— Aim of the task —
When the string "saves" occurs in a line of the listing below, return that line.

— Records shown —
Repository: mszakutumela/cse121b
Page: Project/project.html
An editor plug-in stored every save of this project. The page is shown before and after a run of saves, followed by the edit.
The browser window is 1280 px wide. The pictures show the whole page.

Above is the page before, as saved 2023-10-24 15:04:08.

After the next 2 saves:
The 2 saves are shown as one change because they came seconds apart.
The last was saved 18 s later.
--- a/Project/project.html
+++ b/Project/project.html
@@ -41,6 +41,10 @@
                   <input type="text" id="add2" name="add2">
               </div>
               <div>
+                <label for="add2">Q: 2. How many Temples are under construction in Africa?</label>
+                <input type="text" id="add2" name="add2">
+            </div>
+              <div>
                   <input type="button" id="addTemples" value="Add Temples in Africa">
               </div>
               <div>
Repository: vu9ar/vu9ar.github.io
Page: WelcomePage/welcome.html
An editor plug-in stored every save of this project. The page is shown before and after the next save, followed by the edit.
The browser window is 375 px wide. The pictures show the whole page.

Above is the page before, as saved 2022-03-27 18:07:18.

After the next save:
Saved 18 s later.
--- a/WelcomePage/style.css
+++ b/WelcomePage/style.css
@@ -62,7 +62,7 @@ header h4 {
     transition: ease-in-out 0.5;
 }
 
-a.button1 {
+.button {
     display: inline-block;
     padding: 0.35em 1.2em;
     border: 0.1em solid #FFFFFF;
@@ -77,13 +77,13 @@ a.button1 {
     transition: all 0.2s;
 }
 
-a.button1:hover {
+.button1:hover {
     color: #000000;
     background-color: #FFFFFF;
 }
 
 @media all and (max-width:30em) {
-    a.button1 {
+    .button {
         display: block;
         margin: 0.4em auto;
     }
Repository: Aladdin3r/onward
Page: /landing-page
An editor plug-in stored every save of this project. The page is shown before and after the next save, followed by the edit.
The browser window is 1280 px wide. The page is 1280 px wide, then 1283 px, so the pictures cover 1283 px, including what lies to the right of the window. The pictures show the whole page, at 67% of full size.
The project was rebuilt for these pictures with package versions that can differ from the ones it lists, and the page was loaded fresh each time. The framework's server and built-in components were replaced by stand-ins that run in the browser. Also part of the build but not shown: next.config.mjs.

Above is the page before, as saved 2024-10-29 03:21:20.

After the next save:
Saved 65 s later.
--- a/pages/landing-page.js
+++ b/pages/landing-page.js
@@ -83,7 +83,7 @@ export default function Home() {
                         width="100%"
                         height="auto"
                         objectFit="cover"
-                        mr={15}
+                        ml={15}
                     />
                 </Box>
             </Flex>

— Output below —
An editor plug-in stored every save of this project. The page is shown before and after a run of saves, followed by the edit.
After the next 2 saves:
The 2 saves are shown as one change because they came seconds apart.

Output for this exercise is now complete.